This contemporaneous Latin epic — the so-called Poema de Hibernia (‘Poem about Ireland’) — provides a detailed account of the Williamite war in Ireland from the perspective of the losers. Its more than 5,500 lines are written in dactylic hexameters and organized into six books. It exists in only one manuscript (Gilbert MS 141 held in Dublin City Library and Archive), along with a late nineteenth-century copy (Gilbert MS 142).
The composer of this epic was an afficionado of poetry in at least two of the three languages of Ireland (English and Latin). His poem is at the same time a political tract, a war narrative and a celebration of the heroism of individuals the poet had known personally.

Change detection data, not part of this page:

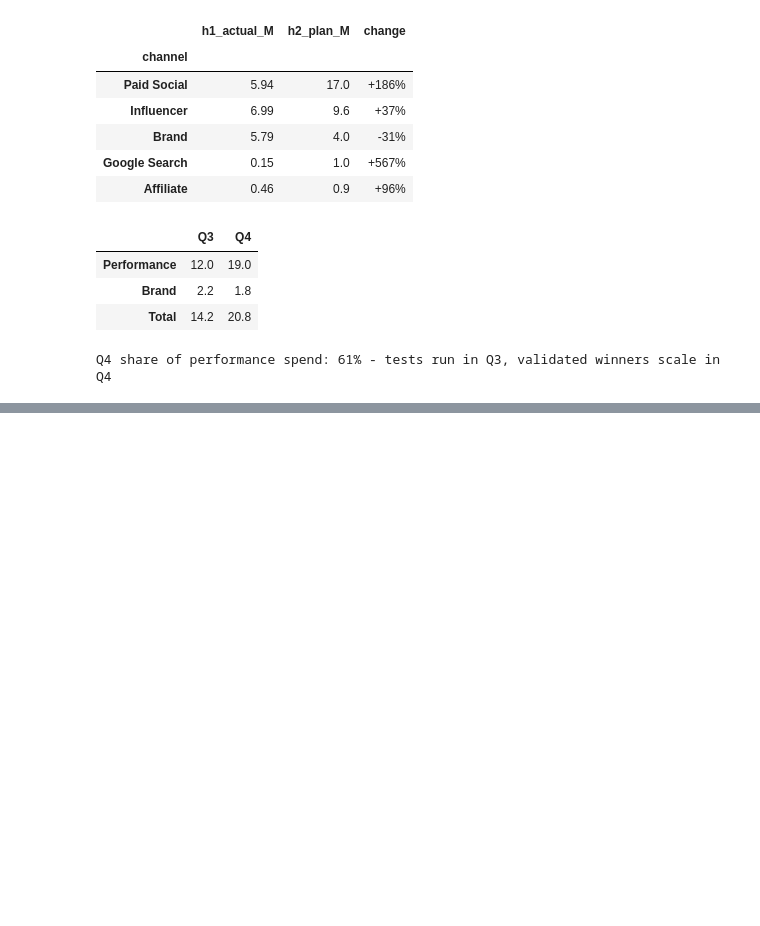
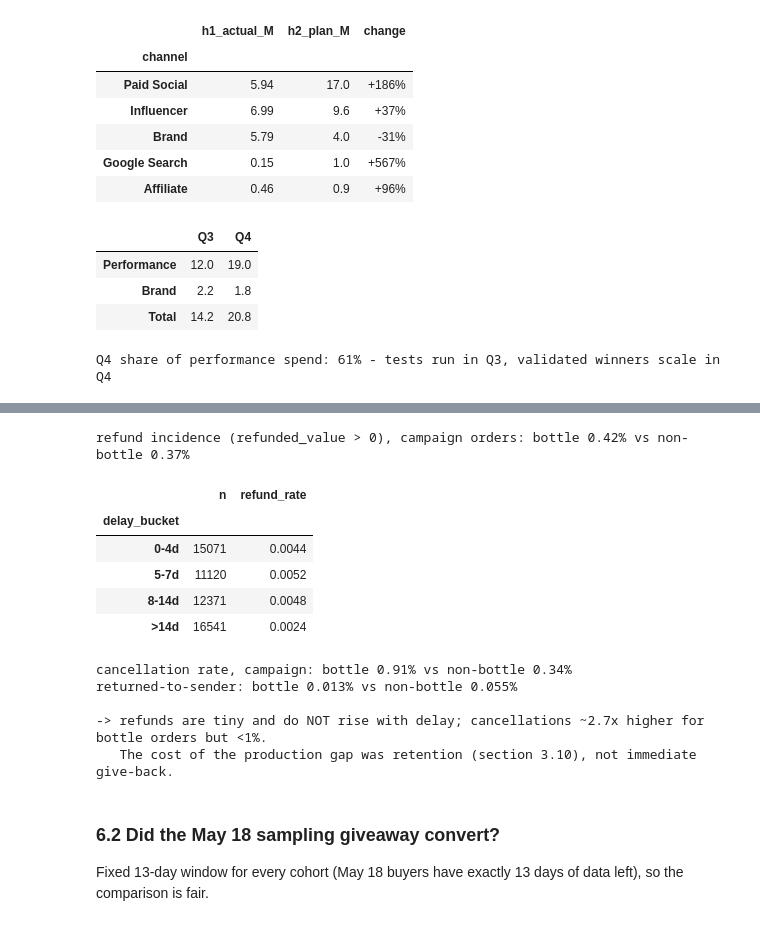
Before and after one commit to ugrodrigo/holy-case-rodrigo-uehara-guskuma, a Jupyter notebook: analysis.ipynb, the cells around one changed output, grey strips where cells are left out. Saved outputs shown, nothing was run; the diff lists cells and outputs as text; code cells hidden in the pictures; blank space fills up the shorter version.

```diff
--- a/analysis.ipynb
+++ b/analysis.ipynb
@@ -1054,0 +1065,38 @@ Q4 share of performance spend: 61% - tests run in Q3, validated winners scale in
+# %%
+camp_od = od[od.period == "2_campaign"].copy()
+print("refund incidence (refunded_value > 0), campaign orders: bottle {:.2%} vs non-bottle {:.2%}".format(
+    (camp_od[camp_od.has_bottle].refunded_value > 0).mean(), (camp_od[~camp_od.has_bottle].refunded_value > 0).mean()))
+camp_od["delay_bucket"] = pd.cut(camp_od.lag, [-1, 4, 7, 14, 100], labels=["0-4d", "5-7d", "8-14d", ">14d"])
+display(camp_od[camp_od.has_bottle].groupby("delay_bucket", observed=True)
+        .agg(n=("order_id", "count"), refund_rate=("refunded_value", lambda s: (s > 0).mean())).round(4))
+
+# cancellation rate needs the cancelled orders back in scope
+allo = orders.copy()
+allo["period"] = allo.order_date.apply(period)
+allo["has_bottle"] = allo.order_id.isin(set(items_raw[items_raw.component_sku.isin(BOTTLES)].order_id))
+ca = allo[allo.period == "2_campaign"]
+print("cancellation rate, campaign: bottle {:.2%} vs non-bottle {:.2%}".format(
+    ca[ca.has_bottle].cancelled.mean(), ca[~ca.has_bottle].cancelled.mean()))
+rts = set(ship.loc[ship.delivery_status == "Returned to sender", "order_id"])
+print("returned-to-sender: bottle {:.3%} vs non-bottle {:.3%}".format(
+    camp[camp.has_bottle].order_id.isin(rts).mean(), camp[~camp.has_bottle].order_id.isin(rts).mean()))
+print("\n-> refunds are tiny and do NOT rise with delay; cancellations ~2.7x higher for bottle orders but <1%.")
+print("   The cost of the production gap was retention (section 3.10), not immediate give-back.")
+# %% [output]
+refund incidence (refunded_value > 0), campaign orders: bottle 0.42% vs non-bottle 0.37%
+|  | n | refund_rate |
+| delay_bucket |  |  |
+| 0-4d | 15071 | 0.0044 |
+| 5-7d | 11120 | 0.0052 |
+| 8-14d | 12371 | 0.0048 |
+| >14d | 16541 | 0.0024 |
+cancellation rate, campaign: bottle 0.91% vs non-bottle 0.34%
+returned-to-sender: bottle 0.013% vs non-bottle 0.055%
+
+-> refunds are tiny and do NOT rise with delay; cancellations ~2.7x higher for bottle orders but <1%.
+   The cost of the production gap was retention (section 3.10), not immediate give-back.
+# %% [markdown]
+<a id="sec62"></a>
+### 6.2 Did the May 18 sampling giveaway convert?
+
+Fixed 13-day window for every cohort (May 18 buyers have exactly 13 days of data left), so the comparison is fair.
```
Also changed, not shown: parts of 13 cells of this notebook, 6 other files.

The Poema departs from the polarised perspectives of both the pro-Tyrconnell ‘A light to the blind’ and the anti-Tyrconnell bias of Charles O’Kelly’s Macariae Excidium. It points to a middle ground among Jacobite factions in Ireland and touches on important episodes passed over by other contemporary accounts.
This scholarly edition provides the entire Latin text and an expert English translation of a poem of great historical importance.